The average caller had to wait just under 13 minutes to reach an operator on the helpline, but in January the average wait was 19 minutes and 51 seconds.
The helpline is there for people to access medical advice when GP surgeries are closed or overstretched, with the Scottish Government urging people to take advantage of NHS 24 to alleviate pressure on emergency departments.
But Conservative health spokesman Dr Sandesh Gulhane said people will be pushed back into calling their GP or attending A&E due to the significant waiting times for NHS 24.
He said: “The astonishing scale of abandoned NHS 24 calls is a symptom of the SNP’s chronic mismanagement of Scotland’s NHS.
“Scots should not be forced to endure ridiculous wait times to speak to an operator about their health concerns.
“The average wait time of almost 13 minutes is simply not good enough – and it beggars belief that someone actually waited nigh on three hours to have their call answered.
“NHS 24 has a vital role to play in reducing the pressure on GP surgeries and our A&E departments. That’s the theory – but if callers face unacceptable waits, they are likely to give up and book a GP appointment or attend hospital instead.
“During their 16 years in power, the SNP have run our NHS into the ground, creating more hurdles for Scots to jump over in order to access vital healthcare.
“Wait times for A&E, operations and appointments have soared due to ministers’ dire workforce planning, and now even a call to NHS 24 is a challenge.
“Scots deserve a health service that is easy to access and doesn’t come with lengthy wait times attached – one that is modern, efficient and local.”
A spokesperson for NHS 24 responded: “As with the rest of the NHS in Scotland, NHS 24 experienced significant demand for its services during the early months of 2023 due to winter pressures.
“NHS 24’s 111-service also experiences high demand during public holidays, such as Easter and the May bank holidays. During these temporary increases in demand the public may, at times, experience a longer wait time for their call to be answered.

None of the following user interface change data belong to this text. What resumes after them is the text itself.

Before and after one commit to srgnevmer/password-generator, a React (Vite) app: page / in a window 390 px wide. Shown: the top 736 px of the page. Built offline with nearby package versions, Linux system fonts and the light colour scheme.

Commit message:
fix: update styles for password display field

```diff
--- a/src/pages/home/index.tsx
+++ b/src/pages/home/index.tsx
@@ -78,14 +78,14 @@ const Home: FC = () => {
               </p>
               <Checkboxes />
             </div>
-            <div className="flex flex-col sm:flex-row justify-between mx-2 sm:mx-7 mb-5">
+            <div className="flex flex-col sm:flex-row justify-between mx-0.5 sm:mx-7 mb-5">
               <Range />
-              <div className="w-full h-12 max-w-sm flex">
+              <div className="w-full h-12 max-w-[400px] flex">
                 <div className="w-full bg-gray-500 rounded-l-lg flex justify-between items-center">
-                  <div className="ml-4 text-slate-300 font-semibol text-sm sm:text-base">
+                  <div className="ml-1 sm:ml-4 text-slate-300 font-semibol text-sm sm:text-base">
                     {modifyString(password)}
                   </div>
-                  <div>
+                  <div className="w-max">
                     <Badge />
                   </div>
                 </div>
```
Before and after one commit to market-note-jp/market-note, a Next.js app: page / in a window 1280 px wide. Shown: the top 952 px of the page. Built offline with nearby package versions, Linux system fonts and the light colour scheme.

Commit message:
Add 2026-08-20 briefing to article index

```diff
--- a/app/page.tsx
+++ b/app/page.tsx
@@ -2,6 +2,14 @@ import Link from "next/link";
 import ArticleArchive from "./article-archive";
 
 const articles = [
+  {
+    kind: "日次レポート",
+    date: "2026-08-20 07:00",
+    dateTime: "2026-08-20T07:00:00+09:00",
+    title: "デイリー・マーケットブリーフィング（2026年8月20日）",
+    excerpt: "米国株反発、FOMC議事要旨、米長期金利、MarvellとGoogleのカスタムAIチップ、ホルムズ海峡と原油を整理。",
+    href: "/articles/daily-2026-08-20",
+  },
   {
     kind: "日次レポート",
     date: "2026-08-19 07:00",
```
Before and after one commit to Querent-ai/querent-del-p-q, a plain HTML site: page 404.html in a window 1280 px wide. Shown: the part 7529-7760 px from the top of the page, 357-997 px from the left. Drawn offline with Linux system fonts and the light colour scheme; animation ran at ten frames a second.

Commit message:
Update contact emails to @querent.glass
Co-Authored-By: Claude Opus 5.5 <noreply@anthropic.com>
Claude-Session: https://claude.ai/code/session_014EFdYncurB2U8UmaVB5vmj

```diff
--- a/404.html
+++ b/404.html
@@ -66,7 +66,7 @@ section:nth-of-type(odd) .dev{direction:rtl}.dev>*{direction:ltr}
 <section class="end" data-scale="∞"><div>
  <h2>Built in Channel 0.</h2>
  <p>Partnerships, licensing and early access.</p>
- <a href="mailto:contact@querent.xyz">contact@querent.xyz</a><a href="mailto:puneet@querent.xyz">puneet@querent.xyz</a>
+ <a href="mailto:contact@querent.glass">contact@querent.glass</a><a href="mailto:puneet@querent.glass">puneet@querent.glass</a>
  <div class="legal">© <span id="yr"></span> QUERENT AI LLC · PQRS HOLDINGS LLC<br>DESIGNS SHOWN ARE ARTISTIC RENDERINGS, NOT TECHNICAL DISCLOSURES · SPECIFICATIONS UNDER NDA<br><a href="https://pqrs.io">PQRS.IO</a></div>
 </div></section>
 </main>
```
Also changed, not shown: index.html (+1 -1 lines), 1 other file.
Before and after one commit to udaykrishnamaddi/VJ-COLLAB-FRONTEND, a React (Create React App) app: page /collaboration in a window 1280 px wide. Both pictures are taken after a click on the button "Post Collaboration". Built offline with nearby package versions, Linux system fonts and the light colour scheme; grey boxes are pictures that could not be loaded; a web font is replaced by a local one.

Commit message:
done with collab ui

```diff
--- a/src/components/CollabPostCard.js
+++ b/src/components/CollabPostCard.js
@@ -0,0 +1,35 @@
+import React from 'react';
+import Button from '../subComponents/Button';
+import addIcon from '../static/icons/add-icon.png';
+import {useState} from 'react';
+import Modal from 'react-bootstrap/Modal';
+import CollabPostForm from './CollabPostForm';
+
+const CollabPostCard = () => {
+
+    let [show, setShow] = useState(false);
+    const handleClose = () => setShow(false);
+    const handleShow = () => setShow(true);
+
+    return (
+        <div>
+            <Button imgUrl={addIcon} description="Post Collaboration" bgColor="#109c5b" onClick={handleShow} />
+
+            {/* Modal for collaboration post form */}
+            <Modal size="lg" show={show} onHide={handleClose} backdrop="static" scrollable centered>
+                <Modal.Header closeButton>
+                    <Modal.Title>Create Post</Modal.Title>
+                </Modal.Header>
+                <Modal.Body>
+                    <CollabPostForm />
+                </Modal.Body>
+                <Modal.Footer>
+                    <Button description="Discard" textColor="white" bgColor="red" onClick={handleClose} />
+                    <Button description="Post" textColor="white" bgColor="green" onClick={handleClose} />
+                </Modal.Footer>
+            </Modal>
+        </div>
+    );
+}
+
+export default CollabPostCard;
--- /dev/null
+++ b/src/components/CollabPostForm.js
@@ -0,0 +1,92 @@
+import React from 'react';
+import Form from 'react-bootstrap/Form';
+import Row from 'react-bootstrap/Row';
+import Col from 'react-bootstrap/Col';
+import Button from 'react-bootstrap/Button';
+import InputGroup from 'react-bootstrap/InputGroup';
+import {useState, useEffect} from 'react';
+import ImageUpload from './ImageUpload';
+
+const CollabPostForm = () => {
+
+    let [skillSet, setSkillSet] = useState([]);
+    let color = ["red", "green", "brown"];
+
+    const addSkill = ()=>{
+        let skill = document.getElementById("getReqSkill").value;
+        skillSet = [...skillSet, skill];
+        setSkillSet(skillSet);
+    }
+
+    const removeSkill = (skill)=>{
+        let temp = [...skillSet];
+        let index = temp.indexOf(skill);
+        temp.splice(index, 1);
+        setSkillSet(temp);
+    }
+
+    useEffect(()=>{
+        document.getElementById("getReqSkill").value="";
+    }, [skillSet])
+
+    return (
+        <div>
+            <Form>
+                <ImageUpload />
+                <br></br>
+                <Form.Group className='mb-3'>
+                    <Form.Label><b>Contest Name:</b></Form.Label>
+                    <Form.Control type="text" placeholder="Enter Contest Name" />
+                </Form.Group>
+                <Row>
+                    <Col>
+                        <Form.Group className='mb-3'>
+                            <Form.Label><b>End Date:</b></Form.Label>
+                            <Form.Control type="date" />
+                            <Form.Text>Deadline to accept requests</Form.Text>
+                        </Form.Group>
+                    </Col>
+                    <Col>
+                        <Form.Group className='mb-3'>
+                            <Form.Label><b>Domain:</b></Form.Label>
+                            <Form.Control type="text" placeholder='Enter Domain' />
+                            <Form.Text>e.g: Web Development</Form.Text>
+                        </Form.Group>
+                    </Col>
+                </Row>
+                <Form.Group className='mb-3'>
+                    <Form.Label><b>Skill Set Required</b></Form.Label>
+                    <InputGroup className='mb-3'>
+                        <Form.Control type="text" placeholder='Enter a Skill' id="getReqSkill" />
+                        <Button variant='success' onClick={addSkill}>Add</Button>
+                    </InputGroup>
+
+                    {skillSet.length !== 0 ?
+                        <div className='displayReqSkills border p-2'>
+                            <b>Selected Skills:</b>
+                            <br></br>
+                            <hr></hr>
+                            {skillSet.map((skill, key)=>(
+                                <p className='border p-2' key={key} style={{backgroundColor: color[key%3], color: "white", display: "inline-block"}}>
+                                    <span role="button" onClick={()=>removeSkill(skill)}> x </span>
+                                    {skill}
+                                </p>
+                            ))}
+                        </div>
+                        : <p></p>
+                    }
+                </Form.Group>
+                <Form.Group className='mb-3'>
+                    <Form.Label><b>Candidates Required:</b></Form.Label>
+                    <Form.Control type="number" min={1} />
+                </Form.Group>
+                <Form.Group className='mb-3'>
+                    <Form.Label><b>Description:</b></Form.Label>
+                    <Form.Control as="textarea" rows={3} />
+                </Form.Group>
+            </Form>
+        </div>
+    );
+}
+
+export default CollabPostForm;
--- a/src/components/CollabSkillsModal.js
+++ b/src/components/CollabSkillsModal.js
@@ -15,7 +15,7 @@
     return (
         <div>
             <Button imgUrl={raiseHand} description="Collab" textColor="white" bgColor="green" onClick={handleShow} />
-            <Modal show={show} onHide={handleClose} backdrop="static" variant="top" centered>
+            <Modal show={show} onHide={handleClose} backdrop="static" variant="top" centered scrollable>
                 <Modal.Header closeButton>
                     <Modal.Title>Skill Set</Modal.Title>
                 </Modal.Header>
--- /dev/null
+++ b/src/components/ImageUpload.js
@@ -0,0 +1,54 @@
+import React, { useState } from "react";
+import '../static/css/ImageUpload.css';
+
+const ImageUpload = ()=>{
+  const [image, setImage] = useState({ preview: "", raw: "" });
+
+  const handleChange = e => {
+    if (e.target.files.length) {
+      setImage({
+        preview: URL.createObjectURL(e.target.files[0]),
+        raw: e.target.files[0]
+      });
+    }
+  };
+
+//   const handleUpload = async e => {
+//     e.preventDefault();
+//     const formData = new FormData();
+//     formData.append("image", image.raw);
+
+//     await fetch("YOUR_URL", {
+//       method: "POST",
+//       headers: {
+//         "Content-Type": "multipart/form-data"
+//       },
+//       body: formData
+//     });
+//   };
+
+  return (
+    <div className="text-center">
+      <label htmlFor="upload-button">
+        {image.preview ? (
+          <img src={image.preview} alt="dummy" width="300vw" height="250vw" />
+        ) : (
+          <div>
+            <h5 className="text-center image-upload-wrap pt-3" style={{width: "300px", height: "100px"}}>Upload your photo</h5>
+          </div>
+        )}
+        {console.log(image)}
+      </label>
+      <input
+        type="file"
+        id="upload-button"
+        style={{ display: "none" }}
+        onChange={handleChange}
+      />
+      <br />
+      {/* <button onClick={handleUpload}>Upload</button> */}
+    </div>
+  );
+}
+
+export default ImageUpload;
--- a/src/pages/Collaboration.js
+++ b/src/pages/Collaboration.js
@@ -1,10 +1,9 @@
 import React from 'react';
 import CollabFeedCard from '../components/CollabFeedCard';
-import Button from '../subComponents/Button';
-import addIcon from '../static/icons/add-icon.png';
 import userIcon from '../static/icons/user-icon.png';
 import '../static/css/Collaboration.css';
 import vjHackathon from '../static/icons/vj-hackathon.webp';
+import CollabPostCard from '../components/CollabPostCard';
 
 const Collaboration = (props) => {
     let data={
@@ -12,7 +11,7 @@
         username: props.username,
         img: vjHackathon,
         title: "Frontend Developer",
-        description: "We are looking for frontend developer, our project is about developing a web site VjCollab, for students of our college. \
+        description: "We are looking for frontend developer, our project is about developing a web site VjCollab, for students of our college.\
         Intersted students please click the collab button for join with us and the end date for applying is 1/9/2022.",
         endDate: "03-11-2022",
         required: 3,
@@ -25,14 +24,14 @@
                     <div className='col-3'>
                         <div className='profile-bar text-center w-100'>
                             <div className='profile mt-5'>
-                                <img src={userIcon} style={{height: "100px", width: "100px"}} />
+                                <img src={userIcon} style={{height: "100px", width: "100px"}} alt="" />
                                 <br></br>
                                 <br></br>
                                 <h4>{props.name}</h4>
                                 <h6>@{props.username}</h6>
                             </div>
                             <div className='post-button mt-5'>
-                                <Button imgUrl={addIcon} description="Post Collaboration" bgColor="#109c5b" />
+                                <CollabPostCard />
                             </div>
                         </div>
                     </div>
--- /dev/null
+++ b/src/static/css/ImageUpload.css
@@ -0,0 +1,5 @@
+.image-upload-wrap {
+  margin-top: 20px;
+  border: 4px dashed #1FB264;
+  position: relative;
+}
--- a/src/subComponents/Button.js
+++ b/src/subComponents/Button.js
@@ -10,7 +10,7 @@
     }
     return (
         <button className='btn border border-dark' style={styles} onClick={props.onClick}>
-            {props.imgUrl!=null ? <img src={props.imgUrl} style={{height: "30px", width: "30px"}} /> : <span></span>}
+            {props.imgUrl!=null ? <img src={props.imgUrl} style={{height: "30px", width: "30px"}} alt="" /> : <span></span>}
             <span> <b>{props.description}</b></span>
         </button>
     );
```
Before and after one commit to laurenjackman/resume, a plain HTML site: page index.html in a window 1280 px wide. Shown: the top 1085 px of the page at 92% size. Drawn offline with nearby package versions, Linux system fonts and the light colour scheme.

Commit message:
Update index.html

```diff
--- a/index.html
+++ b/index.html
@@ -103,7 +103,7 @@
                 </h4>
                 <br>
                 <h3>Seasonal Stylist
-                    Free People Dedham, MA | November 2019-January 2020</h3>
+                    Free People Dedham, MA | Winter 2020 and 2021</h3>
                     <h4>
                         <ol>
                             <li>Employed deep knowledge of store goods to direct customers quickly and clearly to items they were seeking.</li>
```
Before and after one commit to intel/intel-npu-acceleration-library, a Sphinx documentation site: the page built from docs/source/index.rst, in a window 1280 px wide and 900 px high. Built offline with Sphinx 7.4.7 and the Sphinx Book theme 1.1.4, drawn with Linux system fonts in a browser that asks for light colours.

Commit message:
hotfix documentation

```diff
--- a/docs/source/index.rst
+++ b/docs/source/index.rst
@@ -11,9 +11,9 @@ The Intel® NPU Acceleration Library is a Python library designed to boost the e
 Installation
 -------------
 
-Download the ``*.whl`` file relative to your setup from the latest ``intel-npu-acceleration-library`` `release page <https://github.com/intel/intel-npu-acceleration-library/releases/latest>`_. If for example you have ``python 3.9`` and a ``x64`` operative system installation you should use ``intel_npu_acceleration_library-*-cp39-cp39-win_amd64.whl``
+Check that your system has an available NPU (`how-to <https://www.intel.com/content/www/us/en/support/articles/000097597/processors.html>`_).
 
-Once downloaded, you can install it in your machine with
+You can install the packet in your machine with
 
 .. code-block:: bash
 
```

“When calling 111 people hear a message which helps them find the right care, in the right place quickly and easily. This means some callers choose to end their call to 111 such as, for example, in the case of an emergency, when callers are advised to dial 999.
“NHS 24 also advises people that they may be able to get help from other sources of care and advice, such as their local pharmacy, or via our symptom checkers on NHSinform.scot or the NHS 24 Online app.
“NHS 24 is constantly improving its services and continues to recruit extra frontline staff to answer every call as quickly as possible, and to continue to provide safe and effective care to patients across Scotland 24/7.”
A Scottish Government spokesperson added: “NHS 24 continues to work hard to ensure calls to its 111 service are answered as quickly and safely as possible.
“The Scottish Government increased NHS 24’s funding last year by over £20 million for additional recruitment and the addition of a new call centres in Dundee and Glasgow. We will continue to invest in the service as it continues to expand both its services and workforce.
“For context, NHS England’s equivalent 111 service dropped almost 3.7 million calls last year, which is per head of population around 19% higher in England than the rate identified for Scotland in this release.
“In addition the average NHS 111 waiting time in England last year was 25 minutes – nearly double the length identified in this release for Scotland.”